If a line in the records below contains the word "button", return that line.

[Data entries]
--- START ---

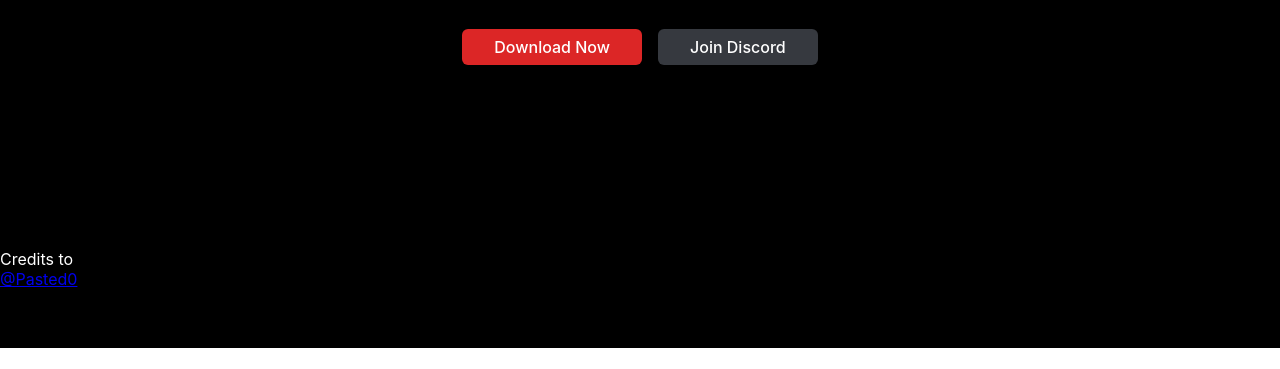
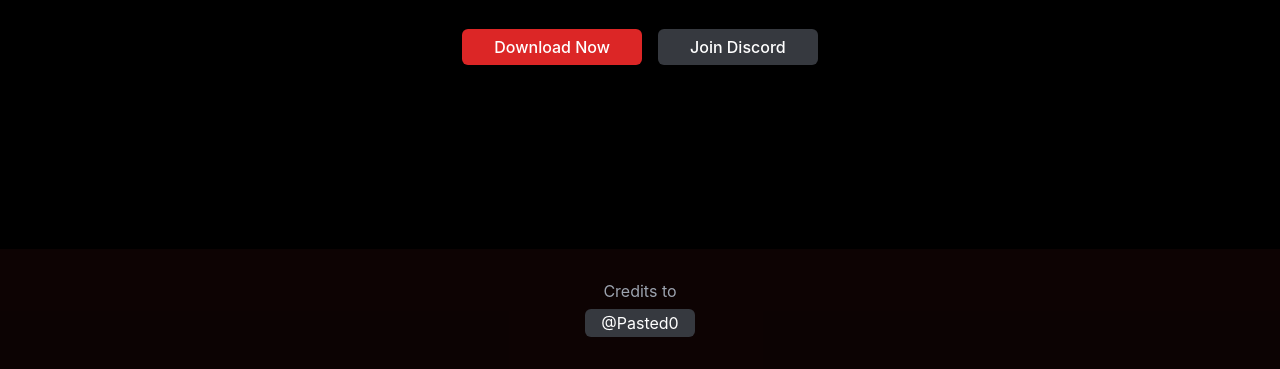
Before and after one commit to Baoconroaster/CLDevs-, a plain HTML site: page index.html in a window 1280 px wide. Shown: the part 452-821 px from the top of the page. Before the commit the page ends 800 px from the top, so only its background shows below. Drawn offline with Linux system fonts and the light colour scheme.

Commit message:
Update styles.css

```diff
--- a/styles.css
+++ b/styles.css
@@ -1,4 +1,3 @@
-
 /* Base styles */
 * {
     margin: 0;
@@ -119,3 +118,28 @@ body {
 .discord-button:hover {
     background-color: #2f3136;
 }
+
+/* Credit Section */
+.credit-section {
+    display: flex;
+    flex-direction: column;
+    align-items: center;
+    justify-content: center;
+    padding: 2rem 0;
+    background-color: rgba(239, 68, 68, 0.05);
+    color: #9ca3af;
+}
+
+.credit-button {
+    margin-top: 0.5rem;
+    padding: 0.25rem 1rem;
+    background-color: #36393f;
+    color: white;
+    text-decoration: none;
+    border-radius: 0.375rem;
+    transition: background-color 0.2s;
+}
+
+.credit-button:hover {
+    background-color: #2f3136;
+}
```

--- END ---

RESPONSE FOR THIS EXERCISE –
 .discord-button:hover {
+.credit-button {
+.credit-button:hover {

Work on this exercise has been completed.